• _What is expected_
Across the entries that follow, tally every line holding the word "backgroundColor" and reply with the count alone.

• _Provided material_
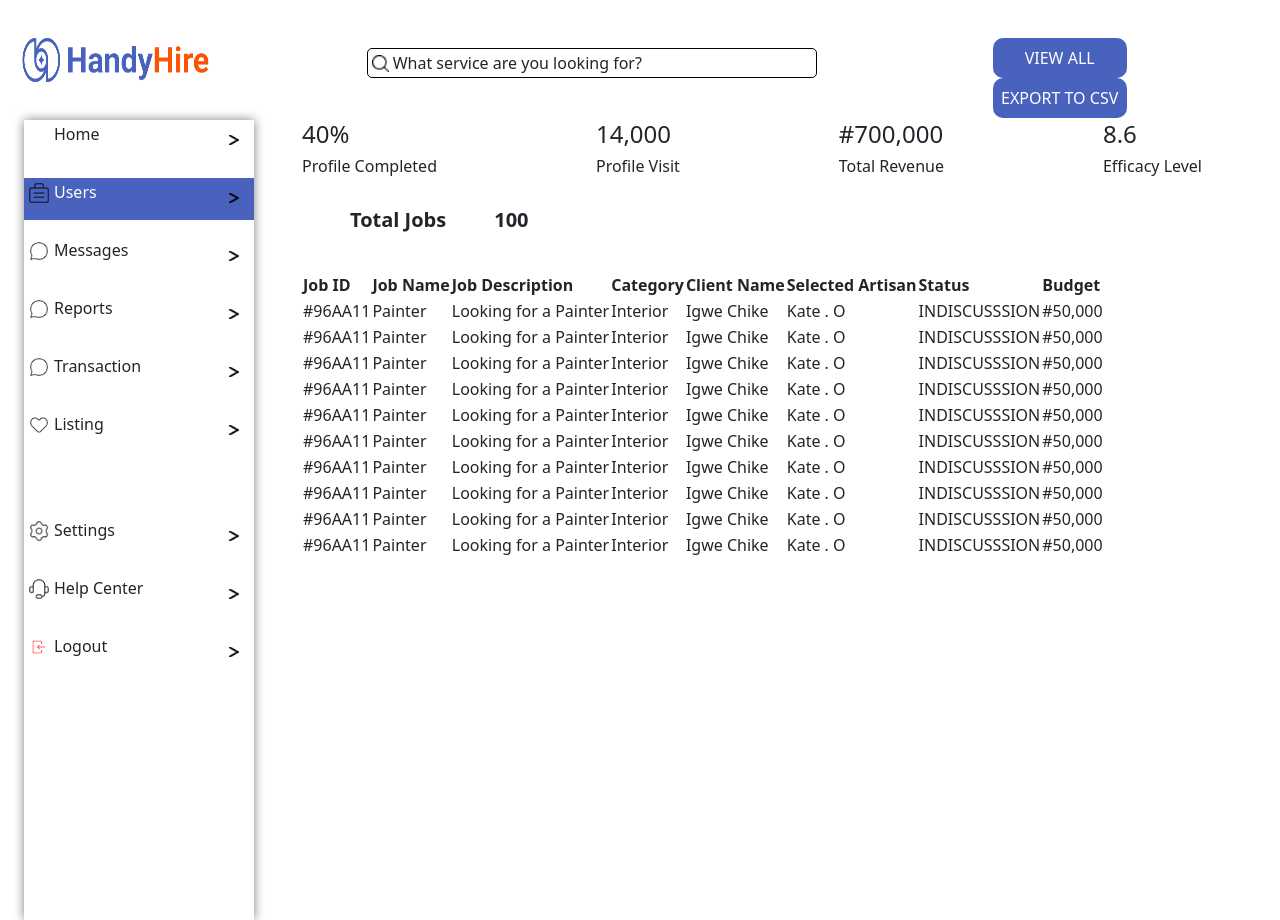
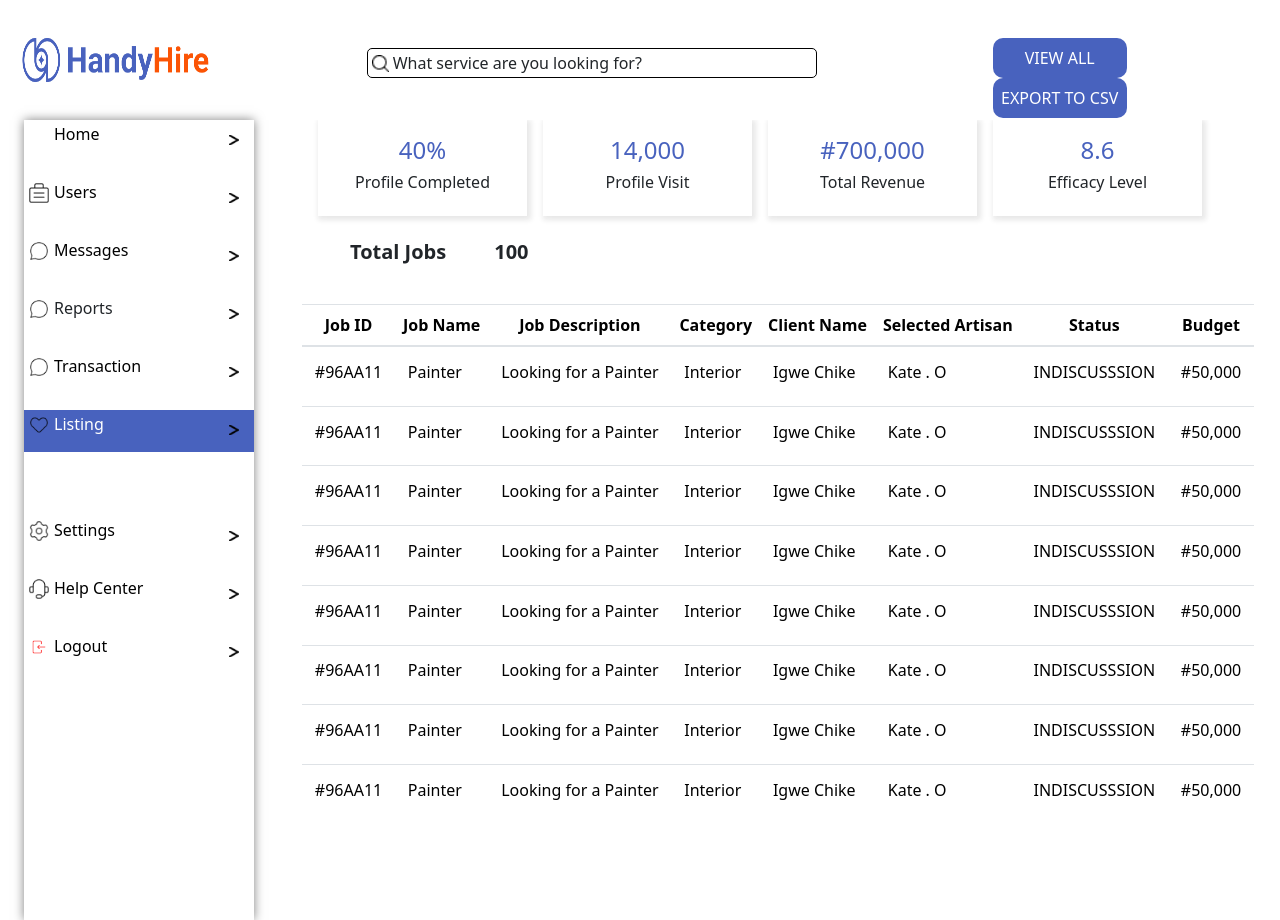
Before and after one commit to Awe-Elizabeth/handy-hire, a React (Vite) app in the folder handy-hire-frontend/: page /jobs in a window 1280 px wide. Built offline with nearby package versions, Linux system fonts and the light colour scheme.

Commit message:
Admin Created

```diff
--- a/handy-hire-frontend/src/components/AdminTransaction.jsx
+++ b/handy-hire-frontend/src/components/AdminTransaction.jsx
@@ -9,6 +9,7 @@ import setting from '../assets/setting.png'
 import support from '../assets/support.png'
 import listing from '../assets/listing.png'
 import logout from '../assets/logout.png'
+import { Link } from 'react-router-dom';
 // import '../sass/admin-trans.scss'
 
 function AdminTransaction() {
@@ -31,22 +32,35 @@ function AdminTransaction() {
 
       <section className="sections">
         <div className="sections_div">
-            <div className="side_bar  m-0"><span className="d-flex"><img src={home} alt="" className="img"/><p>Home </p></span><img src={arrowRight} alt="" className="images"/></div>
-            <div className="side_bar"  style={{backgroundColor: "#4862BE", color: "white"}}><span><img src={portfolio} alt="" className="img"/><p>Users</p></span><img src={arrowRight} alt="" className="images"/></div>
-            <div className="side_bar"><span><img src={message} alt="" className="imgs"/><p>Messages</p></span> <img src={arrowRight} alt="" className="images"/></div>
+          <Link to={'/dashboard'} style={{textDecoration: 'none', color: 'black'}}>
+          <div className="side_bar  m-0"><span className="d-flex"><img src={home} alt="" className="img"/><p>Home </p></span><img src={arrowRight} alt="" className="images"/></div>
+          </Link>
+            <Link to={'/users'} style={{textDecoration: 'none', color: 'black'}}>
+            <div className="side_bar"  ><span><img src={portfolio} alt="" className="img"/><p>Users</p></span><img src={arrowRight} alt="" className="images"/></div>
+            </Link>
+            <Link to={'/messages'} style={{textDecoration: 'none', color: 'black'}}><div className="side_bar"><span><img src={message} alt="" className="imgs"/><p>Messages</p></span> <img src={arrowRight} alt="" className="images"/></div></Link>
             <div className="side_bar"><span><img src={message} alt="" className="imgs"/><p>Reports</p></span> <img src={arrowRight} alt="" className="images"/></div>
-            <div className="side_bar"><span><img src={message} alt="" className="imgs"/><p> Transaction</p></span> <img src={arrowRight} alt="" className="images"/></div>
+            <Link to={'/admintrans'} style={{textDecoration: 'none', color: 'black'}}>
+            <div className="side_bar" style={{backgroundColor: "#4862BE", color: "white"}}><span><img src={message} alt="" className="imgs"/><p> Transaction</p></span> <img src={arrowRight} alt="" className="images"/></div>
+            </Link>
+            <Link to={'/jobs'} style={{textDecoration: 'none', color: 'black'}}>
+            <div className="side_bar"><span><img src={listing} alt="" className="imgs"/><p>Listing</p></span> <img src={arrowRight} alt="" className="images"/></div>
+            </Link>
+            <Link to={'/settings'} style={{textDecoration: 'none', color: 'black'}}>
+                <div className="side_bar" style={{marginTop: "4rem"}}><span><img src={setting} alt="" className="img"/><p>Settings</p></span><img src={arrowRight} alt="" className="images"/></div>
+                </Link>
+                <Link to={'/help'} style={{textDecoration: 'none', color: 'black'}}>
+                <div className="side_bar"><span><img src={support} alt="" className="img"/><p>Help Center </p></span><img src={arrowRight} alt="" className="images"/></div>
+                </Link>
+           <Link to={'/logout'} style={{textDecoration: 'none', color: 'black'}}>
+           <div className="side_bar"><span><img src={logout} alt="" className="imgs"/><p>Logout </p></span><img src={arrowRight} alt="" className="images"/></div>
+           </Link>
 
-            <div className="side_bar"><span><img src={listing} alt="" className="imgs"/><p>Listing</p></span> <img src={arrowRight} alt="" className="images"/></div>
-            <div className="side_bar" style={{marginTop: "4rem"}}><span><img src={setting} alt="" className="img"/><p>Settings</p></span><img src={arrowRight} alt="" className="images"/></div>
-            <div className="side_bar"><span><img src={support} alt="" className="img"/><p>Help Center </p></span><img src={arrowRight} alt="" className="images"/></div>
-
-            <div className="side_bar"><span><img src={logout} alt="" className="imgs"/><p>Logout </p></span><img src={arrowRight} alt="" className="images"/></div>
         </div>
 
          <div style={{marginLeft:"1.5rem"}} class="table_div">
               <h5><strong>TRANSACTIONS</strong></h5>
-              <table style={{marginTop: "2rem"}}>
+              <table className="table" style={{marginTop: "2rem"}}>
                 <thead>
                   <tr>
                     <th>Transaction ID</th>
--- a/handy-hire-frontend/src/components/Jobs.jsx
+++ b/handy-hire-frontend/src/components/Jobs.jsx
@@ -9,6 +9,7 @@ import listing from '../assets/listing.png'
 import setting from '../assets/setting.png'
 import support from '../assets/support.png'
 import logout from '../assets/logout.png'
+import { Link } from 'react-router-dom'
 // import '../sass/jobs.scss'
 
 
@@ -33,17 +34,29 @@ function Jobs() {
 
           <section className="sections">
             <div className="sections_div">
-                <div className="side_bar  m-0"><span className="d-flex"><img src={home} alt="" className="img"/><p>Home </p></span><img src={arrowRight} alt="" className="images"/></div>
-                <div className="side_bar"  style={{backgroundColor: "#4862BE", color: "white"}}><span><img src={portfolio} alt="" className="img"/><p>Users</p></span><img src={arrowRight} alt="" className="images"/></div>
-                <div className="side_bar"><span><img src={message} alt="" className="imgs"/><p>Messages</p></span> <img src={arrowRight} alt="" className="images"/></div>
-                <div className="side_bar"><span><img src={message} alt="" className="imgs"/><p>Reports</p></span> <img src={arrowRight} alt="" className="images"/></div>
-                <div className="side_bar"><span><img src={message} alt="" className="imgs"/><p> Transaction</p></span> <img src={arrowRight} alt="" className="images"/></div>
-
-                <div className="side_bar"><span><img src={listing} alt="" className="imgs"/><p>Listing</p></span> <img src={arrowRight} alt="" className="images"/></div>
+            <Link to={'/dashboard'} style={{textDecoration: 'none', color: 'black'}}>
+          <div className="side_bar  m-0"><span className="d-flex"><img src={home} alt="" className="img"/><p>Home </p></span><img src={arrowRight} alt="" className="images"/></div>
+          </Link>
+            <Link to={'/users'} style={{textDecoration: 'none', color: 'black'}}>
+            <div className="side_bar"><span><img src={portfolio} alt="" className="img"/><p>Users</p></span><img src={arrowRight} alt="" className="images"/></div>
+            </Link>
+            <Link to={'/messages'} style={{textDecoration: 'none', color: 'black'}}><div className="side_bar"><span><img src={message} alt="" className="imgs"/><p>Messages</p></span> <img src={arrowRight} alt="" className="images"/></div></Link>
+            <div className="side_bar"><span><img src={message} alt="" className="imgs"/><p>Reports</p></span> <img src={arrowRight} alt="" className="images"/></div>
+            <Link to={'/admintrans'} style={{textDecoration: 'none', color: 'black'}}>
+            <div className="side_bar"><span><img src={message} alt="" className="imgs"/><p> Transaction</p></span> <img src={arrowRight} alt="" className="images"/></div>
+            </Link>
+            <Link to={'/jobs'} style={{textDecoration: 'none', color: 'black'}}>
+            <div className="side_bar" style={{backgroundColor: "#4862BE", color: "white"}}><span><img src={listing} alt="" className="imgs"/><p>Listing</p></span> <img src={arrowRight} alt="" className="images"/></div>
+            </Link>
+            <Link to={'/settings'} style={{textDecoration: 'none', color: 'black'}}>
                 <div className="side_bar" style={{marginTop: "4rem"}}><span><img src={setting} alt="" className="img"/><p>Settings</p></span><img src={arrowRight} alt="" className="images"/></div>
+                </Link>
+                <Link to={'/help'} style={{textDecoration: 'none', color: 'black'}}>
                 <div className="side_bar"><span><img src={support} alt="" className="img"/><p>Help Center </p></span><img src={arrowRight} alt="" className="images"/></div>
-
-                <div className="side_bar"><span><img src={logout} alt="" className="imgs"/><p>Logout </p></span><img src={arrowRight} alt="" className="images"/></div>
+                </Link>
+           <Link to={'/logout'} style={{textDecoration: 'none', color: 'black'}}>
+           <div className="side_bar"><span><img src={logout} alt="" className="imgs"/><p>Logout </p></span><img src={arrowRight} alt="" className="images"/></div>
+           </Link>
             </div>
 
 
@@ -59,7 +72,7 @@ function Jobs() {
               <span className="d-flex"> <h5 style={{marginTop: "1.5rem", marginLeft: "3rem"}}><strong>Total Jobs</strong></h5>
               <h5 style={{marginTop: "1.5rem", marginLeft: "3rem"}}><strong>100</strong></h5>
             </span>
-            <table style={{marginTop: "2rem"}}>
+            <table className='table' style={{marginTop: "2rem"}}>
                 <thead>
 
                   <tr>
--- a/handy-hire-frontend/src/components/Login.jsx
+++ b/handy-hire-frontend/src/components/Login.jsx
@@ -58,7 +58,10 @@ function Login() {
       }
       setSpin('none')
 
-    }).catch((err) => console.log(err));
+    }).catch((err) => {
+      console.log(err)
+      setSpin("none")
+    });
 
   }
 
@@ -131,7 +134,7 @@ function Login() {
                 <img src={google_symbol} alt="#" />
                 <img src={facebook_symbol} alt="#" />
               </div>
-              <h6>Dont have an Account? <a href="#">Sign Up</a></h6>
+              <h6>Dont have an Account? <Link to={'/register'}><a >Sign Up</a></Link></h6>
             </div>
           </div>
         </div>
--- a/handy-hire-frontend/src/components/Users.jsx
+++ b/handy-hire-frontend/src/components/Users.jsx
@@ -9,6 +9,7 @@ import setting from '../assets/setting.png'
 import support from '../assets/support.png'
 import listing from '../assets/listing.png'
 import logout from '../assets/logout.png'
+import { Link } from 'react-router-dom';
 // import '../sass/users.scss'
 
 function Users() {
@@ -32,22 +33,34 @@ function Users() {
 
           <section className="sections">
             <div className="sections_div">
+            <Link to={'/dashboard'} style={{textDecoration: 'none', color: 'black'}}>
           <div className="side_bar  m-0"><span className="d-flex"><img src={home} alt="" className="img"/><p>Home </p></span><img src={arrowRight} alt="" className="images"/></div>
+          </Link>
+            <Link to={'/users'} style={{textDecoration: 'none', color: 'black'}}>
             <div className="side_bar"  style={{backgroundColor: "#4862BE", color: "white"}}><span><img src={portfolio} alt="" className="img"/><p>Users</p></span><img src={arrowRight} alt="" className="images"/></div>
-                <div className="side_bar"><span><img src={message} alt="" className="imgs"/><p>Messages</p></span> <img src={arrowRight} alt="" className="images"/></div>
+            </Link>
+            <Link to={'/messages'} style={{textDecoration: 'none', color: 'black'}}><div className="side_bar"><span><img src={message} alt="" className="imgs"/><p>Messages</p></span> <img src={arrowRight} alt="" className="images"/></div></Link>
             <div className="side_bar"><span><img src={message} alt="" className="imgs"/><p>Reports</p></span> <img src={arrowRight} alt="" className="images"/></div>
+            <Link to={'/admintrans'} style={{textDecoration: 'none', color: 'black'}}>
             <div className="side_bar"><span><img src={message} alt="" className="imgs"/><p> Transaction</p></span> <img src={arrowRight} alt="" className="images"/></div>
-
+            </Link>
+            <Link to={'/jobs'} style={{textDecoration: 'none', color: 'black'}}>
             <div className="side_bar"><span><img src={listing} alt="" className="imgs"/><p>Listing</p></span> <img src={arrowRight} alt="" className="images"/></div>
+            </Link>
+            <Link to={'/settings'} style={{textDecoration: 'none', color: 'black'}}>
                 <div className="side_bar" style={{marginTop: "4rem"}}><span><img src={setting} alt="" className="img"/><p>Settings</p></span><img src={arrowRight} alt="" className="images"/></div>
+                </Link>
+                <Link to={'/help'} style={{textDecoration: 'none', color: 'black'}}>
                 <div className="side_bar"><span><img src={support} alt="" className="img"/><p>Help Center </p></span><img src={arrowRight} alt="" className="images"/></div>
-
+                </Link>
+           <Link to={'/logout'} style={{textDecoration: 'none', color: 'black'}}>
            <div className="side_bar"><span><img src={logout} alt="" className="imgs"/><p>Logout </p></span><img src={arrowRight} alt="" className="images"/></div>
+           </Link>
             </div>
 
          <div style={{marginLeft:"3rem"}} className="table_div">
               <h5><strong>USERS</strong></h5>
-              <table style={{marginTop: "2rem"}}>
+              <table className='table' style={{marginTop: "2rem"}}>
                 <thead>
                   <tr>
 
--- a/handy-hire-frontend/src/sass/admin-trans.scss
+++ b/handy-hire-frontend/src/sass/admin-trans.scss
@@ -2,14 +2,15 @@
     height: 700px;
     overflow: scroll;
 }
-table{
+.table{
     height: 80vh;
     overflow-y: scroll;
+    padding:.8rem;
+    tr td{
+        padding:.8rem;
+    }
 }
-table tr td {
-    padding:.8rem;
 
-}
 thead{
     border-bottom: 1px solid black;
 }
--- a/handy-hire-frontend/src/sass/jobs.scss
+++ b/handy-hire-frontend/src/sass/jobs.scss
@@ -2,13 +2,13 @@
     height: 700px;
     overflow: scroll;
 }
-table{
+.table{
     height: 80vh;
     overflow-y: scroll;
-}
-table tr td {
     padding:.8rem;
-
+    tr td{
+        padding:.8rem;
+    }
 }
 thead{
     border-bottom: 1px solid black;
--- a/handy-hire-frontend/src/sass/users.scss
+++ b/handy-hire-frontend/src/sass/users.scss
@@ -2,13 +2,13 @@
     height: 700px;
     overflow: scroll;
 }
-table{
+.table{
     height: 80vh;
     overflow-y: scroll;
-}
-table tr td {
     padding:.8rem;
-
+    tr td{
+        padding:.8rem;
+    }
 }
 thead{
     border-bottom: 1px solid black;
```
Also changed, not shown: handy-hire-frontend/src/main.jsx (+5 -4 lines). Lines whose indentation alone changed are shown as unchanged.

• _Solved exercise_
5